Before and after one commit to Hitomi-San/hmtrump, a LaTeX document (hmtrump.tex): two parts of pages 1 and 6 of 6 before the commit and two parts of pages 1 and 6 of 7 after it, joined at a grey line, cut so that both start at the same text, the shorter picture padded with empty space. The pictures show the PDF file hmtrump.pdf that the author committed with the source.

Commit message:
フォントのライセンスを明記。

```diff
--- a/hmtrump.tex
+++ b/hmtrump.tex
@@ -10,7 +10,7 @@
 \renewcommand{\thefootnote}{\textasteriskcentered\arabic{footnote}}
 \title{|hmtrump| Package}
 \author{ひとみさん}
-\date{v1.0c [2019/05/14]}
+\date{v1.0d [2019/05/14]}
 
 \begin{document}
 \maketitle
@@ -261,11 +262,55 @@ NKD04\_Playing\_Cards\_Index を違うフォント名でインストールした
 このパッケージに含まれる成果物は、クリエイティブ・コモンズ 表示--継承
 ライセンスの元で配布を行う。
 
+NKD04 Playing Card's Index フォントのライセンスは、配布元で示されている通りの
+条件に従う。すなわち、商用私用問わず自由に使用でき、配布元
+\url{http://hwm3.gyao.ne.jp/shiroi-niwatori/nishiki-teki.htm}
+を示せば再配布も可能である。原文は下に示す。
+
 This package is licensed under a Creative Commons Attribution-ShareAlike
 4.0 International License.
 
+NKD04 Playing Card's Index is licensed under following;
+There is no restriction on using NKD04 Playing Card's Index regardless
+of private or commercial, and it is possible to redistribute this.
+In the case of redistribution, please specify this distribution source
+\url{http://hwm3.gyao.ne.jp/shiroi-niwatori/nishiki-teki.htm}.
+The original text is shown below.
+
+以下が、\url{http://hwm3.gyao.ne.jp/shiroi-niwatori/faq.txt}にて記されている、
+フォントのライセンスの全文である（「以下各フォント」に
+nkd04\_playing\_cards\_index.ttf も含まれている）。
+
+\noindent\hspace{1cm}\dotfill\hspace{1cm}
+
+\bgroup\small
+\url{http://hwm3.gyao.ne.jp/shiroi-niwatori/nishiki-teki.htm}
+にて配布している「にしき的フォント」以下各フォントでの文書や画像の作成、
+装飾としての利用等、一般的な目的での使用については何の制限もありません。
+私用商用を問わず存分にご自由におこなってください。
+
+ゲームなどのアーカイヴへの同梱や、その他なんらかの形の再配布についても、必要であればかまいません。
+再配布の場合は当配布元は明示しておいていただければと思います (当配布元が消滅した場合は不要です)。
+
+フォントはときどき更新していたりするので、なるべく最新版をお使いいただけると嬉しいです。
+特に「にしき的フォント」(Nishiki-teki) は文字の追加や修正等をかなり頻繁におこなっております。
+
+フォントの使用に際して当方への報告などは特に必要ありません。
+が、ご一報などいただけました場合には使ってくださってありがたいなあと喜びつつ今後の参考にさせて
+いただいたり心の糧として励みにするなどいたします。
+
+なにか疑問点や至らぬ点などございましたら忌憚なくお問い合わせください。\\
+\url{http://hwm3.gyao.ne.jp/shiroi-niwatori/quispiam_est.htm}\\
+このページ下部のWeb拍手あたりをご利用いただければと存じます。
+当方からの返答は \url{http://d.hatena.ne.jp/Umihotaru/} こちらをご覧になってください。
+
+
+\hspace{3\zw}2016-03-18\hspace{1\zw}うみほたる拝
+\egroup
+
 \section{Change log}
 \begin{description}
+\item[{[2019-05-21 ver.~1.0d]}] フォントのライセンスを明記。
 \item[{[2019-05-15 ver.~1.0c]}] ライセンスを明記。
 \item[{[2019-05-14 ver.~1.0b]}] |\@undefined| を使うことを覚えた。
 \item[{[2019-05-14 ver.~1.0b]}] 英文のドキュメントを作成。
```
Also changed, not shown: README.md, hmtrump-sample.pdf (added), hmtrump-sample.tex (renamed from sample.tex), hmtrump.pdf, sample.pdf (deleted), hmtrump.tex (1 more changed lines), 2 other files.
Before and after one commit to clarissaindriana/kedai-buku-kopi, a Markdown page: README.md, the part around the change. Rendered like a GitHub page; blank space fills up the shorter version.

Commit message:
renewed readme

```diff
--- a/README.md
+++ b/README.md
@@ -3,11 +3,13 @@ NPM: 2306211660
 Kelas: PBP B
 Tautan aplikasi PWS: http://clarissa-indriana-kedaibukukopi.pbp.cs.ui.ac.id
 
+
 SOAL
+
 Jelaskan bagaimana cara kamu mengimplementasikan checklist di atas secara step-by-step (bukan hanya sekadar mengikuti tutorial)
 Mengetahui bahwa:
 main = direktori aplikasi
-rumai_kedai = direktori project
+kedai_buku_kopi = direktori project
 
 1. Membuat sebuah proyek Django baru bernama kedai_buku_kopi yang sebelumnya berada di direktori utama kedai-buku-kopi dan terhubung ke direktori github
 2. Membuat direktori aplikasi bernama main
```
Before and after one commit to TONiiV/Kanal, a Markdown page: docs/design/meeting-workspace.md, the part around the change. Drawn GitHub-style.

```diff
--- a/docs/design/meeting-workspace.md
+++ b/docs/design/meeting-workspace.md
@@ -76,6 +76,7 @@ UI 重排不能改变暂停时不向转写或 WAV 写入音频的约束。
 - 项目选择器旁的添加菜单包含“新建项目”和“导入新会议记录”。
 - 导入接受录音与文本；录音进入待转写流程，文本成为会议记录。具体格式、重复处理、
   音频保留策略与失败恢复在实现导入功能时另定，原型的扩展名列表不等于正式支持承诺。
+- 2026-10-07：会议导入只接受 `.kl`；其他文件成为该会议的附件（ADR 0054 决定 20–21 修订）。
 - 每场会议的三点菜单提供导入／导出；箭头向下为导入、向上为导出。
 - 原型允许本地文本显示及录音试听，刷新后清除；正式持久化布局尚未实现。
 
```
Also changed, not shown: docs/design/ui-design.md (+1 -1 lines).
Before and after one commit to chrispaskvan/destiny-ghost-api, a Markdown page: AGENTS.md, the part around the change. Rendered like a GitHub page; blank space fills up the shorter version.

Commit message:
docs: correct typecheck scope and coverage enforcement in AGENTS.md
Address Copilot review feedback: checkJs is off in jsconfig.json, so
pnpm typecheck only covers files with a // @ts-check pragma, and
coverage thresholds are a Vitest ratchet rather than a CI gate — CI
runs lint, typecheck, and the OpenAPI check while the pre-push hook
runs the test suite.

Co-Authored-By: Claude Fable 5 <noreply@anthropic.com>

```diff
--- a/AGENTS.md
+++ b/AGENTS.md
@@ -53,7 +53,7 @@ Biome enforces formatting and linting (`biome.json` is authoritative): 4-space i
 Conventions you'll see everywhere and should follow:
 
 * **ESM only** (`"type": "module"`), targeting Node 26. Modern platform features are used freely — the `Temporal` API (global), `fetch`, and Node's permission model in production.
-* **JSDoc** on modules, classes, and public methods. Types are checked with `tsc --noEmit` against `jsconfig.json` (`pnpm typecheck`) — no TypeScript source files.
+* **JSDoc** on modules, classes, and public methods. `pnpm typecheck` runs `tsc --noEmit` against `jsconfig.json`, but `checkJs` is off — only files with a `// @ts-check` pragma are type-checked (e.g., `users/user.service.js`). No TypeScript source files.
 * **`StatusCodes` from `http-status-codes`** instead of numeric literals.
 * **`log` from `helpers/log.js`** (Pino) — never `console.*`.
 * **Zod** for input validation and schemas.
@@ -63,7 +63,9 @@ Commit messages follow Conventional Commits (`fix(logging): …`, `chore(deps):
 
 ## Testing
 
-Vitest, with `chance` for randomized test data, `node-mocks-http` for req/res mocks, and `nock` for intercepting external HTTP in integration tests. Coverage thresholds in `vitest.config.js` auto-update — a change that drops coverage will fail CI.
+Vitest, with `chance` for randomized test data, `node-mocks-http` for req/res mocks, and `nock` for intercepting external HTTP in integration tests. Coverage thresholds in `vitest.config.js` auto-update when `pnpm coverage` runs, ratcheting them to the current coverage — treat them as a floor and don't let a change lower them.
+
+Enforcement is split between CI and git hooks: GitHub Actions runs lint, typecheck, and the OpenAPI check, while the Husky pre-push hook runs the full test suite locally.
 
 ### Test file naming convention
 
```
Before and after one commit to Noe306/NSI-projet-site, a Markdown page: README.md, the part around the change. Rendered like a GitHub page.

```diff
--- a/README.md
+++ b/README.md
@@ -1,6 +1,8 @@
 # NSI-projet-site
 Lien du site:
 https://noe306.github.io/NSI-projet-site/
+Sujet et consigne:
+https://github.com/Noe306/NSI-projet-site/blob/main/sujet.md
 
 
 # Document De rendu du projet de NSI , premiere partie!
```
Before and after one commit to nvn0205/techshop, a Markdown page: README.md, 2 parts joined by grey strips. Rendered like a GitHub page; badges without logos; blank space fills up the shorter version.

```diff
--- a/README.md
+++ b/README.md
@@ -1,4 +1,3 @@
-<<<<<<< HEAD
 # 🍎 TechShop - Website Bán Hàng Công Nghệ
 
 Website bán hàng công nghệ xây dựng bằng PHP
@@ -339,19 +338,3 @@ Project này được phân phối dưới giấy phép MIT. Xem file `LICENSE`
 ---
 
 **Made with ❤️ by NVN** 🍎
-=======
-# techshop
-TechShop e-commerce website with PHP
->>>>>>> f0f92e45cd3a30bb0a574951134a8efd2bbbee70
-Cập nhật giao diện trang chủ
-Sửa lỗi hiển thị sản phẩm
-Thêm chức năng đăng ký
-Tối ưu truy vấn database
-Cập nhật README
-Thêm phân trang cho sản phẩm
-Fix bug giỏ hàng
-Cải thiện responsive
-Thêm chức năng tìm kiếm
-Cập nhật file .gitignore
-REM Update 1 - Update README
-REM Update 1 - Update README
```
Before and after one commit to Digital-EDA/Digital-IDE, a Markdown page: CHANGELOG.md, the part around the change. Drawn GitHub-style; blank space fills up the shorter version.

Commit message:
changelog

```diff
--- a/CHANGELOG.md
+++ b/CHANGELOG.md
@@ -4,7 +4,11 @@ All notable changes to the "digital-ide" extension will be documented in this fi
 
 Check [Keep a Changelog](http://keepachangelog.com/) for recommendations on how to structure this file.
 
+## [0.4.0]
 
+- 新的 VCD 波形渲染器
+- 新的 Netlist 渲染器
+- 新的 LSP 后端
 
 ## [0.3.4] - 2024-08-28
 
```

** ABOUT THIS EXERCISE **
Read each line of the material, and wherever the word "typecheck" turns up, copy that line.

** RESPONSE TO THIS EXERCISE **
docs: correct typecheck scope and coverage enforcement in AGENTS.md
pnpm typecheck only covers files with a // @ts-check pragma, and
runs lint, typecheck, and the OpenAPI check while the pre-push hook
-* **JSDoc** on modules, classes, and public methods. Types are checked with `tsc --noEmit` against `jsconfig.json` (`pnpm typecheck`) — no TypeScript source files.
+* **JSDoc** on modules, classes, and public methods. `pnpm typecheck` runs `tsc --noEmit` against `jsconfig.json`, but `checkJs` is off — only files with a `// @ts-check` pragma are type-checked (e.g., `users/user.service.js`). No TypeScript source files.
+Enforcement is split between CI and git hooks: GitHub Actions runs lint, typecheck, and the OpenAPI check, while the Husky pre-push hook runs the full test suite locally.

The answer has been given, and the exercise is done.